All UK bats are insectivorous and nocturnal. They can eat up to a third of their body weight in insects each night.
To attract bats you need to encourage bug life. In gardens, leave a wild area. Create small piles of woody twigs and cut branches. Wet marshy areas are perfect for creating bug-rich habitats. Piles of stones create insect habitats too.
Include night-blooming plants in your garden to encourage moths – a key part of the diet of a bat. Night-scented flowers such as nicotina (flowering tobacco) and honeysuckle are a good bet for attracting pollen-hungry moths.

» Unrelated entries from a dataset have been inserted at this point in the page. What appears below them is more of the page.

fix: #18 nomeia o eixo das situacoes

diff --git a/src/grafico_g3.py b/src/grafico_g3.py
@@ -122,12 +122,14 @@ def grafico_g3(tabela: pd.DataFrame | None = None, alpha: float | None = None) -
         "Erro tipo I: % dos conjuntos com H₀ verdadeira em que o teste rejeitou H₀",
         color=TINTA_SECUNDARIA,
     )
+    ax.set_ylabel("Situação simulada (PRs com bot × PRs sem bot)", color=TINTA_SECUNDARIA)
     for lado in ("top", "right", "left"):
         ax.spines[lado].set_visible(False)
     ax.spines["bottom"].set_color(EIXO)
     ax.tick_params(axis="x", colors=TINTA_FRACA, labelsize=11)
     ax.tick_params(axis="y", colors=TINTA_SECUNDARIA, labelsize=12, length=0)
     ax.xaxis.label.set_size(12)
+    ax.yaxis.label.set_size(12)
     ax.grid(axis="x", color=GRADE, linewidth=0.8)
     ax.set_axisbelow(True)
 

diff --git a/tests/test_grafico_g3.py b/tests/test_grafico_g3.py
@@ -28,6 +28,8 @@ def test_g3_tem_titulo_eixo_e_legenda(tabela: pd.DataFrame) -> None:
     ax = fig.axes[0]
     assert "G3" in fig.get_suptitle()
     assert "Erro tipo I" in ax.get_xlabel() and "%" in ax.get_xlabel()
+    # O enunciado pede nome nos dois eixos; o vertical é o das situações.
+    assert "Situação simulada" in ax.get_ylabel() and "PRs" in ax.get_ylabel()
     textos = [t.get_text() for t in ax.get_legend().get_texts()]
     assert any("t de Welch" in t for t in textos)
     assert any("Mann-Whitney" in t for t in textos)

Common Garden Bats:
- Common pipistrelle (pipistrellus pipistrellus)
- Soprano pipistrelle (P. pygmaeus) are the most common and smallest
- Noctule (nyctalus noctula) are the largest UK bat with a wingspan similar to that of a starling These are usually the first bat to emerge in the evening.
- Daubenton’s bat (myotis daubentonii) likes aquatic insects and is found flying over ponds.
- Brown long-eared bat (plecotus auritus) flies slowly, often close to trees. They have huge ears
For more information about all things bat-related visit the Bat Conversation Trust and Bat Conservation International.
Our bats that used to do a nightly patrol over the back patch have not been seen regularly through late summer/early autumn 2019, but I did spot a solitary bat doing rounds at dusk late October 2019.
In summer 2020 the bats came back and we now see two and sometimes three bats patrolling the dusky skies over the back patch gardens.